WORK ITEM >> Please give an exact printout of the records, without any pictures.

Start of Block

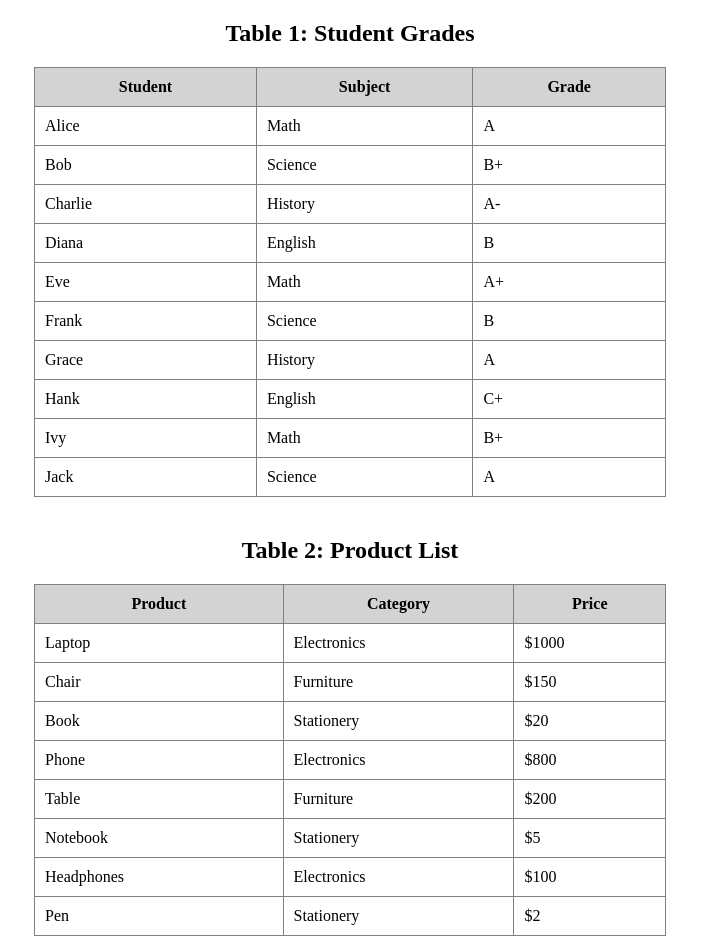
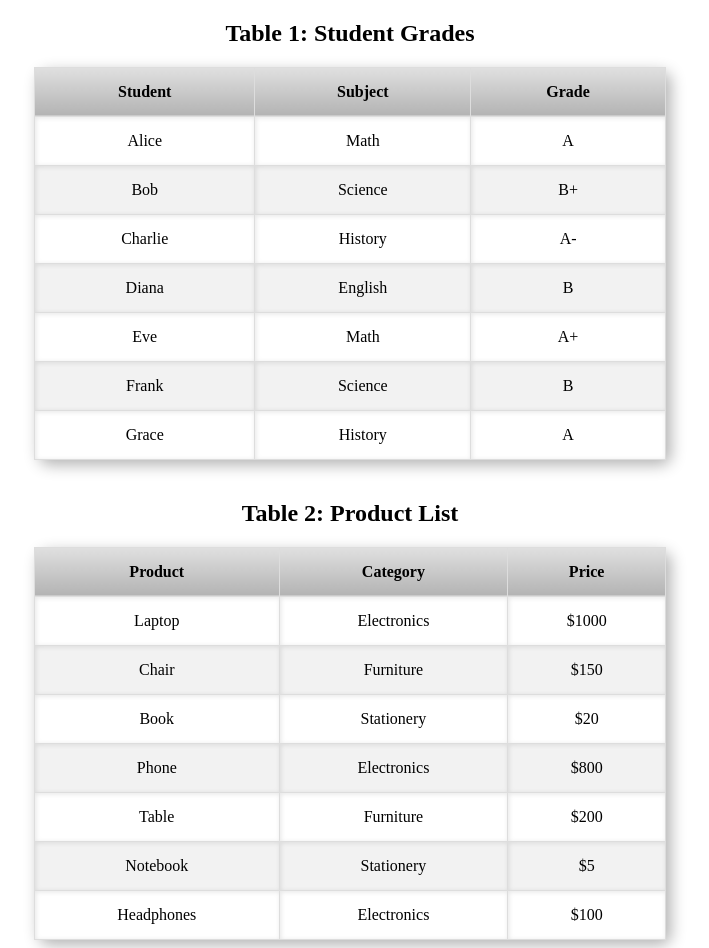
Before and after one commit to yasinanil67/yasinanil67.github.io, a plain HTML site: page webTable.html in a window 1280 px wide. Shown: the whole page, without its empty margins (290-999 px from the left). Drawn offline with Linux system fonts and the light colour scheme.

Commit message:
web table

```diff
--- a/webTable.html
+++ b/webTable.html
@@ -1,130 +1,94 @@
 <!DOCTYPE html>
 <html lang="en">
-
 <head>
     <meta charset="UTF-8">
     <meta name="viewport" content="width=device-width, initial-scale=1.0">
-    <title>Two Web Tables with 10 Rows Each</title>
+    <title>Two Web Tables with 3D Effect</title>
+    <style>
+        /* Style for both tables to add a 3D effect */
+        table {
+            width: 50%;
+            margin: auto;
+            border-collapse: collapse;
+            box-shadow: 5px 5px 15px rgba(0, 0, 0, 0.3); /* 3D shadow effect */
+            border-radius: 10px; /* Rounded corners */
+        }
+
+        th, td {
+            padding: 15px;
+            text-align: center;
+            border: 1px solid #ddd;
+        }
+
+        /* Add a gradient background for a 3D look */
+        th {
+            background: linear-gradient(to bottom, #e0e0e0, #b3b3b3);
+            color: black;
+        }
+
+        /* Table rows with slight shading */
+        tr:nth-child(even) {
+            background-color: #f2f2f2;
+        }
+
+        tr:nth-child(odd) {
+            background-color: #ffffff;
+        }
+
+        /* Hover effect to enhance 3D feel */
+        tr:hover {
+            background-color: #e6f7ff;
+            transform: scale(1.01);
+            transition: all 0.2s ease-in-out;
+        }
+
+        /* Add subtle 3D effect to table cells */
+        td {
+            box-shadow: inset 1px 1px 5px rgba(0, 0, 0, 0.1);
+        }
+    </style>
 </head>
-
 <body>
     <!-- First Table -->
     <h2 style="text-align:center;">Table 1: Student Grades</h2>
-    <table border="1" style="width:50%; margin:auto; border-collapse:collapse;">
-        <thead style="background-color:lightgray;">
+    <table>
+        <thead>
             <tr>
-                <th style="padding:10px;">Student</th>
-                <th style="padding:10px;">Subject</th>
-                <th style="padding:10px;">Grade</th>
+                <th>Student</th>
+                <th>Subject</th>
+                <th>Grade</th>
             </tr>
         </thead>
         <tbody>
-            <tr>
-                <td style="padding:10px;">Alice</td>
-                <td style="padding:10px;">Math</td>
-                <td style="padding:10px;">A</td>
-            </tr>
-            <tr>
-                <td style="padding:10px;">Bob</td>
-                <td style="padding:10px;">Science</td>
-                <td style="padding:10px;">B+</td>
-            </tr>
-            <tr>
-                <td style="padding:10px;">Charlie</td>
-                <td style="padding:10px;">History</td>
-                <td style="padding:10px;">A-</td>
-            </tr>
-            <tr>
-                <td style="padding:10px;">Diana</td>
-                <td style="padding:10px;">English</td>
-                <td style="padding:10px;">B</td>
-            </tr>
-            <tr>
-                <td style="padding:10px;">Eve</td>
-                <td style="padding:10px;">Math</td>
-                <td style="padding:10px;">A+</td>
-            </tr>
-            <tr>
-                <td style="padding:10px;">Frank</td>
-                <td style="padding:10px;">Science</td>
-                <td style="padding:10px;">B</td>
-            </tr>
-            <tr>
-                <td style="padding:10px;">Grace</td>
-                <td style="padding:10px;">History</td>
-                <td style="padding:10px;">A</td>
-            </tr>
-            <tr>
-                <td style="padding:10px;">Hank</td>
-                <td style="padding:10px;">English</td>
-                <td style="padding:10px;">C+</td>
-            </tr>
-            <tr>
-                <td style="padding:10px;">Ivy</td>
-                <td style="padding:10px;">Math</td>
-                <td style="padding:10px;">B+</td>
-            </tr>
-            <tr>
-                <td style="padding:10px;">Jack</td>
-                <td style="padding:10px;">Science</td>
-                <td style="padding:10px;">A</td>
-            </tr>
+            <tr><td>Alice</td><td>Math</td><td>A</td></tr>
+            <tr><td>Bob</td><td>Science</td><td>B+</td></tr>
+            <tr><td>Charlie</td><td>History</td><td>A-</td></tr>
+            <tr><td>Diana</td><td>English</td><td>B</td></tr>
+            <tr><td>Eve</td><td>Math</td><td>A+</td></tr>
+            <tr><td>Frank</td><td>Science</td><td>B</td></tr>
+            <tr><td>Grace</td><td>History</td><td>A</td></tr>
         </tbody>
     </table>
 
     <!-- Second Table -->
     <h2 style="text-align:center; margin-top:40px;">Table 2: Product List</h2>
-    <table border="1" style="width:50%; margin:auto; border-collapse:collapse;">
-        <thead style="background-color:lightgray;">
+    <table>
+        <thead>
             <tr>
-                <th style="padding:10px;">Product</th>
-                <th style="padding:10px;">Category</th>
-                <th style="padding:10px;">Price</th>
+                <th>Product</th>
+                <th>Category</th>
+                <th>Price</th>
             </tr>
         </thead>
         <tbody>
-            <tr>
-                <td style="padding:10px;">Laptop</td>
-                <td style="padding:10px;">Electronics</td>
-                <td style="padding:10px;">$1000</td>
-            </tr>
-            <tr>
-                <td style="padding:10px;">Chair</td>
-                <td style="padding:10px;">Furniture</td>
-                <td style="padding:10px;">$150</td>
-            </tr>
-            <tr>
-                <td style="padding:10px;">Book</td>
-                <td style="padding:10px;">Stationery</td>
-                <td style="padding:10px;">$20</td>
-            </tr>
-            <tr>
-                <td style="padding:10px;">Phone</td>
-                <td style="padding:10px;">Electronics</td>
-                <td style="padding:10px;">$800</td>
-            </tr>
-            <tr>
-                <td style="padding:10px;">Table</td>
-                <td style="padding:10px;">Furniture</td>
-                <td style="padding:10px;">$200</td>
-            </tr>
-            <tr>
-                <td style="padding:10px;">Notebook</td>
-                <td style="padding:10px;">Stationery</td>
-                <td style="padding:10px;">$5</td>
-            </tr>
-            <tr>
-                <td style="padding:10px;">Headphones</td>
-                <td style="padding:10px;">Electronics</td>
-                <td style="padding:10px;">$100</td>
-            </tr>
-            <tr>
-                <td style="padding:10px;">Pen</td>
-                <td style="padding:10px;">Stationery</td>
-                <td style="padding:10px;">$2</td>
-            </tr>
+            <tr><td>Laptop</td><td>Electronics</td><td>$1000</td></tr>
+            <tr><td>Chair</td><td>Furniture</td><td>$150</td></tr>
+            <tr><td>Book</td><td>Stationery</td><td>$20</td></tr>
+            <tr><td>Phone</td><td>Electronics</td><td>$800</td></tr>
+            <tr><td>Table</td><td>Furniture</td><td>$200</td></tr>
+            <tr><td>Notebook</td><td>Stationery</td><td>$5</td></tr>
+            <tr><td>Headphones</td><td>Electronics</td><td>$100</td></tr>
         </tbody>
     </table>
 </body>
-
 </html>
```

End of Block

WRITTEN ANSWER >>
Before and after one commit to yasinanil67/yasinanil67.github.io, a plain HTML site: page webTable.html in a window 1280 px wide. Shown: the whole page, without its empty margins (290-999 px from the left). Drawn offline with Linux system fonts and the light colour scheme.

Commit message:
web table

```diff
--- a/webTable.html
+++ b/webTable.html
@@ -1,130 +1,94 @@
 <!DOCTYPE html>
 <html lang="en">
-
 <head>
     <meta charset="UTF-8">
     <meta name="viewport" content="width=device-width, initial-scale=1.0">
-    <title>Two Web Tables with 10 Rows Each</title>
+    <title>Two Web Tables with 3D Effect</title>
+    <style>
+        /* Style for both tables to add a 3D effect */
+        table {
+            width: 50%;
+            margin: auto;
+            border-collapse: collapse;
+            box-shadow: 5px 5px 15px rgba(0, 0, 0, 0.3); /* 3D shadow effect */
+            border-radius: 10px; /* Rounded corners */
+        }
+
+        th, td {
+            padding: 15px;
+            text-align: center;
+            border: 1px solid #ddd;
+        }
+
+        /* Add a gradient background for a 3D look */
+        th {
+            background: linear-gradient(to bottom, #e0e0e0, #b3b3b3);
+            color: black;
+        }
+
+        /* Table rows with slight shading */
+        tr:nth-child(even) {
+            background-color: #f2f2f2;
+        }
+
+        tr:nth-child(odd) {
+            background-color: #ffffff;
+        }
+
+        /* Hover effect to enhance 3D feel */
+        tr:hover {
+            background-color: #e6f7ff;
+            transform: scale(1.01);
+            transition: all 0.2s ease-in-out;
+        }
+
+        /* Add subtle 3D effect to table cells */
+        td {
+            box-shadow: inset 1px 1px 5px rgba(0, 0, 0, 0.1);
+        }
+    </style>
 </head>
-
 <body>
     <!-- First Table -->
     <h2 style="text-align:center;">Table 1: Student Grades</h2>
-    <table border="1" style="width:50%; margin:auto; border-collapse:collapse;">
-        <thead style="background-color:lightgray;">
+    <table>
+        <thead>
             <tr>
-                <th style="padding:10px;">Student</th>
-                <th style="padding:10px;">Subject</th>
-                <th style="padding:10px;">Grade</th>
+                <th>Student</th>
+                <th>Subject</th>
+                <th>Grade</th>
             </tr>
         </thead>
         <tbody>
-            <tr>
-                <td style="padding:10px;">Alice</td>
-                <td style="padding:10px;">Math</td>
-                <td style="padding:10px;">A</td>
-            </tr>
-            <tr>
-                <td style="padding:10px;">Bob</td>
-                <td style="padding:10px;">Science</td>
-                <td style="padding:10px;">B+</td>
-            </tr>
-            <tr>
-                <td style="padding:10px;">Charlie</td>
-                <td style="padding:10px;">History</td>
-                <td style="padding:10px;">A-</td>
-            </tr>
-            <tr>
-                <td style="padding:10px;">Diana</td>
-                <td style="padding:10px;">English</td>
-                <td style="padding:10px;">B</td>
-            </tr>
-            <tr>
-                <td style="padding:10px;">Eve</td>
-                <td style="padding:10px;">Math</td>
-                <td style="padding:10px;">A+</td>
-            </tr>
-            <tr>
-                <td style="padding:10px;">Frank</td>
-                <td style="padding:10px;">Science</td>
-                <td style="padding:10px;">B</td>
-            </tr>
-            <tr>
-                <td style="padding:10px;">Grace</td>
-                <td style="padding:10px;">History</td>
-                <td style="padding:10px;">A</td>
-            </tr>
-            <tr>
-                <td style="padding:10px;">Hank</td>
-                <td style="padding:10px;">English</td>
-                <td style="padding:10px;">C+</td>
-            </tr>
-            <tr>
-                <td style="padding:10px;">Ivy</td>
-                <td style="padding:10px;">Math</td>
-                <td style="padding:10px;">B+</td>
-            </tr>
-            <tr>
-                <td style="padding:10px;">Jack</td>
-                <td style="padding:10px;">Science</td>
-                <td style="padding:10px;">A</td>
-            </tr>
+            <tr><td>Alice</td><td>Math</td><td>A</td></tr>
+            <tr><td>Bob</td><td>Science</td><td>B+</td></tr>
+            <tr><td>Charlie</td><td>History</td><td>A-</td></tr>
+            <tr><td>Diana</td><td>English</td><td>B</td></tr>
+            <tr><td>Eve</td><td>Math</td><td>A+</td></tr>
+            <tr><td>Frank</td><td>Science</td><td>B</td></tr>
+            <tr><td>Grace</td><td>History</td><td>A</td></tr>
         </tbody>
     </table>
 
     <!-- Second Table -->
     <h2 style="text-align:center; margin-top:40px;">Table 2: Product List</h2>
-    <table border="1" style="width:50%; margin:auto; border-collapse:collapse;">
-        <thead style="background-color:lightgray;">
+    <table>
+        <thead>
             <tr>
-                <th style="padding:10px;">Product</th>
-                <th style="padding:10px;">Category</th>
-                <th style="padding:10px;">Price</th>
+                <th>Product</th>
+                <th>Category</th>
+                <th>Price</th>
             </tr>
         </thead>
         <tbody>
-            <tr>
-                <td style="padding:10px;">Laptop</td>
-                <td style="padding:10px;">Electronics</td>
-                <td style="padding:10px;">$1000</td>
-            </tr>
-            <tr>
-                <td style="padding:10px;">Chair</td>
-                <td style="padding:10px;">Furniture</td>
-                <td style="padding:10px;">$150</td>
-            </tr>
-            <tr>
-                <td style="padding:10px;">Book</td>
-                <td style="padding:10px;">Stationery</td>
-                <td style="padding:10px;">$20</td>
-            </tr>
-            <tr>
-                <td style="padding:10px;">Phone</td>
-                <td style="padding:10px;">Electronics</td>
-                <td style="padding:10px;">$800</td>
-            </tr>
-            <tr>
-                <td style="padding:10px;">Table</td>
-                <td style="padding:10px;">Furniture</td>
-                <td style="padding:10px;">$200</td>
-            </tr>
-            <tr>
-                <td style="padding:10px;">Notebook</td>
-                <td style="padding:10px;">Stationery</td>
-                <td style="padding:10px;">$5</td>
-            </tr>
-            <tr>
-                <td style="padding:10px;">Headphones</td>
-                <td style="padding:10px;">Electronics</td>
-                <td style="padding:10px;">$100</td>
-            </tr>
-            <tr>
-                <td style="padding:10px;">Pen</td>
-                <td style="padding:10px;">Stationery</td>
-                <td style="padding:10px;">$2</td>
-            </tr>
+            <tr><td>Laptop</td><td>Electronics</td><td>$1000</td></tr>
+            <tr><td>Chair</td><td>Furniture</td><td>$150</td></tr>
+            <tr><td>Book</td><td>Stationery</td><td>$20</td></tr>
+            <tr><td>Phone</td><td>Electronics</td><td>$800</td></tr>
+            <tr><td>Table</td><td>Furniture</td><td>$200</td></tr>
+            <tr><td>Notebook</td><td>Stationery</td><td>$5</td></tr>
+            <tr><td>Headphones</td><td>Electronics</td><td>$100</td></tr>
         </tbody>
     </table>
 </body>
-
 </html>
```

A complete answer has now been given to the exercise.